To ask Her Majesty's Government what steps they will take to ensure that foreign nationals seeking to reside in the United Kingdom have not been complicit in (a) fraudulent activity overseas affecting British financial institutions, and (b) fraud in the United Kingdom.
Applicants for entry clearance and those applying to remain in this country are checked for UK criminal convictions. Those seeking permission to enter the UK will normally be refused if they have previously been convicted of a criminal offence punishable by at least 12 months imprisonment. A person may be refused permission to stay on the basis of his character, conduct or associations or if he represents a threat to national security. Entry clearance officers will take account of any available local intelligence about a person's criminal activities overseas, but the agency does not have access to foreign governments' criminal records.

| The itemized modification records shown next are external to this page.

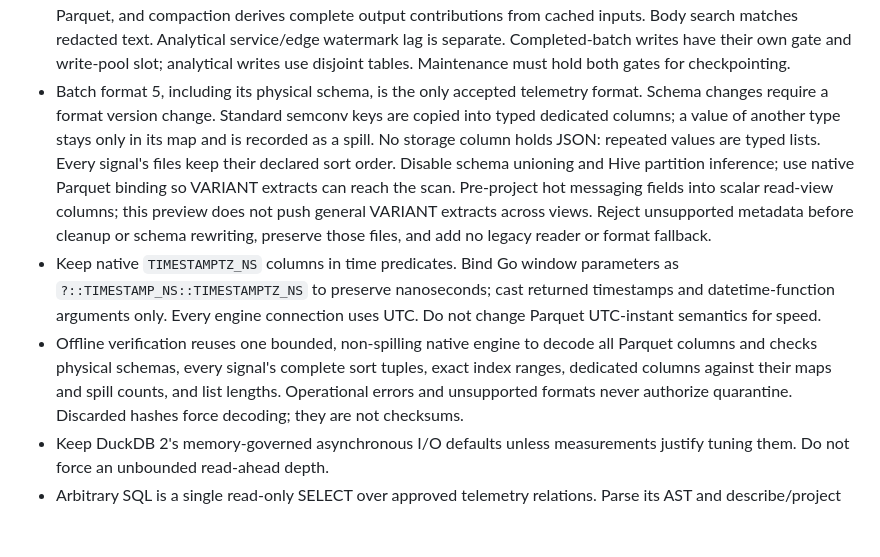
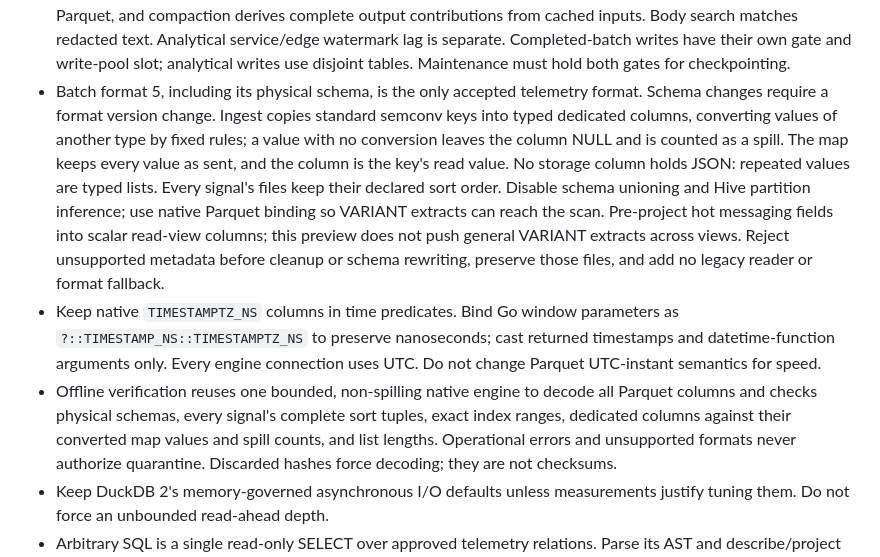
Before and after one commit to labstack/fanout, a Markdown page: AGENTS.md, the part around the change. Rendered like a GitHub page; blank space fills up the shorter version.

Commit message:
docs: describe ingest conversion of standard key values
Claude-Session: https://claude.ai/code/session_01XkoYQXHPWxNt4c8sR6DNet

```diff
--- a/AGENTS.md
+++ b/AGENTS.md
@@ -94,9 +94,11 @@
   have their own gate and write-pool slot; analytical writes use disjoint tables.
   Maintenance must hold both gates for checkpointing.
 - Batch format 5, including its physical schema, is the only accepted telemetry
-  format. Schema changes require a format version change. Standard semconv keys
-  are copied into typed dedicated columns; a value of another type stays only in
-  its map and is recorded as a spill. No storage column holds JSON: repeated
+  format. Schema changes require a format version change. Ingest copies standard
+  semconv keys into typed dedicated columns, converting values of another type
+  by fixed rules; a value with no conversion leaves the column NULL and is
+  counted as a spill. The map keeps every value as sent, and the column is the
+  key's read value. No storage column holds JSON: repeated
   values are typed lists. Every signal's files keep their declared sort order.
   Disable schema unioning and Hive partition inference; use native Parquet
   binding so VARIANT extracts can reach the scan. Pre-project hot messaging fields into scalar read-view
@@ -109,8 +111,8 @@
   connection uses UTC. Do not change Parquet UTC-instant semantics for speed.
 - Offline verification reuses one bounded, non-spilling native engine to decode
   all Parquet columns and checks physical schemas, every signal's complete sort
-  tuples, exact index ranges, dedicated columns against their maps and spill
-  counts, and list lengths. Operational errors and unsupported formats never
+  tuples, exact index ranges, dedicated columns against their converted map
+  values and spill counts, and list lengths. Operational errors and unsupported formats never
   authorize quarantine. Discarded hashes force decoding; they are not checksums.
 - Keep DuckDB 2's memory-governed asynchronous I/O defaults unless measurements
   justify tuning them. Do not force an unbounded read-ahead depth.
```
Also changed, not shown: docs/proposals/0005-dedicated-attribute-columns.md (+31 -29 lines).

The UK Border Agency is expanding its action against foreign nationals who seek to commit crime in the UK. The agency has established a crime directorate incorporating six regional crime teams, 230 seconded police officers and 350 border and customs investigators. The agency works closely with other organisations such as the Serious and Organised Crime Agency and the Audit Commission, and is presently reviewing the proposal that it should join the anti-fraud organisation CIFAS for the purpose of sharing information with the financial services sector about fraud and illegal migration.